It is obvious to state that time is the most important aspect of qualitative longitudinal research since it affords a rich insight into the phenomena being studied as it evolves. Yet throughout our project, time has been one of the most difficult aspects of the data on which to get an analytical ‘grip’.
Time matters – yet it its presence is complex, fluid and intersectional. These many dimensions, or layers of time, are captured in our data archive. These include biologically defined life cycle stages (aging and developmental change), family and kinship groups (aligned vertically through time), age cohorts (aligned horizontally through time), as well as socially / culturally defined categories, sequences or events (such as becoming a parent).
Time is a narrated aspect of the texture of social life. Our data shows this intersection between time and space, with participants variously describing ‘time’ as something that can be in short supply, as in demand and, within the context of work and family lives, a source of negotiation, stress and, at times, conflict. Time can also be part of the more abstract notion of ‘being there’, where time spent together provides the basis through which caring and intimate relationships are created, and sustained.
Time is also historical. The projects themselves have a temporal identity, as an archive of a particular epoch and the particular socio-economic contexts in which individual lives were unfolding. At a further level, time frames the research process, and does so differently across the six projects for which we have data. Each were conducted in broadly the same historical time, yet they captured time in different ‘waves’, and using different methods (from life history / biographical interviews, through to daily diaries and ‘day in the life’ observations).
How time matters, and how we can ensure it foregrounds our analysis, will be an ongoing source of reflection for our project. To help us make sense of some of this messiness we have begun to ‘map’ the time in Timescapes using Tiki Toki, a web-based software for creating interactive timelines. In our timeline we have sought to capture when participants within each study were born, the epoch in which the study was conducted, the duration of each study and the different ‘waves’ of research. We have also sought to include any key outputs from the project and any follow-on studies (such as Anna Tarrant’s ongoing work on Men, Poverty and Care). These latter aspects will be added to as the study progresses.
Of course, our portrayal of time is two dimensional, and is in part a pragmatic effort to tidy the messiness of time.
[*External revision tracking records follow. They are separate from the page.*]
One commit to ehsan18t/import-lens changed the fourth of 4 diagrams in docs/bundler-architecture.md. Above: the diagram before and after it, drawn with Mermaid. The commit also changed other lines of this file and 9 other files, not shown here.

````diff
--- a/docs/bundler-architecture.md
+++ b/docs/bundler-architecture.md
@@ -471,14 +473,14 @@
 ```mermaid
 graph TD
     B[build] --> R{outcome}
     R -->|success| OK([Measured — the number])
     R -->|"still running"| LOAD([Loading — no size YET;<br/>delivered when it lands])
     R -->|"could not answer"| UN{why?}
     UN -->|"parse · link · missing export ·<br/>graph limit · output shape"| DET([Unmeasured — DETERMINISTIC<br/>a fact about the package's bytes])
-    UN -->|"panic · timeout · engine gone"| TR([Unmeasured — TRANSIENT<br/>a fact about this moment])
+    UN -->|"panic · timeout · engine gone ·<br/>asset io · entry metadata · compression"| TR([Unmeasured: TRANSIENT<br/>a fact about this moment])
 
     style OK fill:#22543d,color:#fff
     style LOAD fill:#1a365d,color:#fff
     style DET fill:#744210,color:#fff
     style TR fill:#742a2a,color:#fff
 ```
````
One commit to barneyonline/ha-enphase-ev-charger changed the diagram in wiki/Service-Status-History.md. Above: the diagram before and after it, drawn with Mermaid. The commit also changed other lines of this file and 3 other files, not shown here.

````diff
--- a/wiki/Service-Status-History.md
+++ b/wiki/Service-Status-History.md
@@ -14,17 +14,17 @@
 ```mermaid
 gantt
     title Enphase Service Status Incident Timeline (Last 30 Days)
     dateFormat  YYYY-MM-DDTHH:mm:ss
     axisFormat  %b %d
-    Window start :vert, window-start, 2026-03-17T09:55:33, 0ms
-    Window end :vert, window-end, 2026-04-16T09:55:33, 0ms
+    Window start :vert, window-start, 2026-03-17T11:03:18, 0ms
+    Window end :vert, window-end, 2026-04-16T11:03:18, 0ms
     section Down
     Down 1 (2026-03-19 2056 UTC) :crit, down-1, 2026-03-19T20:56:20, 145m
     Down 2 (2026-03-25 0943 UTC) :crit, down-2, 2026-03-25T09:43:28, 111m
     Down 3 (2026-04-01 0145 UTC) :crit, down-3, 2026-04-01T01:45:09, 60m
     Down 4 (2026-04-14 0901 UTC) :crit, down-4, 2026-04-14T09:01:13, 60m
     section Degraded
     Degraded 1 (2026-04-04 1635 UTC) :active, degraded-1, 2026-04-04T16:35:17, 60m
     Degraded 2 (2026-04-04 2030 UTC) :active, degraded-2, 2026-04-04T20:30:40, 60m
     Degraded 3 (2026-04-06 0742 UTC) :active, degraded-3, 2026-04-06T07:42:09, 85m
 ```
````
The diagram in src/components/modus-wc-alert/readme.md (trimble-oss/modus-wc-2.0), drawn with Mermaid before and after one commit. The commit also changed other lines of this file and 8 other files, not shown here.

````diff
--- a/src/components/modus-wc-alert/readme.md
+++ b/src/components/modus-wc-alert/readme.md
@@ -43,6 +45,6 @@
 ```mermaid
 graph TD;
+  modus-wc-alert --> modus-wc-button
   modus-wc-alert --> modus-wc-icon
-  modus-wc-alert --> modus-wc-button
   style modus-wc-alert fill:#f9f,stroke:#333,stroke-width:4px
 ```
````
Its limitation is in our inability to ‘map’ the social, cultural and emotional dimensions of time, and how these intersect (i.e. the emotional and practical connections within, and between, generations, or how these change or stay the same across different historical time frames). That is an aspect of time that our ongoing processes of analysis will seek to capture.
To open our Toki Toki, click on the image below, Please let us know what you think, and if you decide to design your own, share it with us here.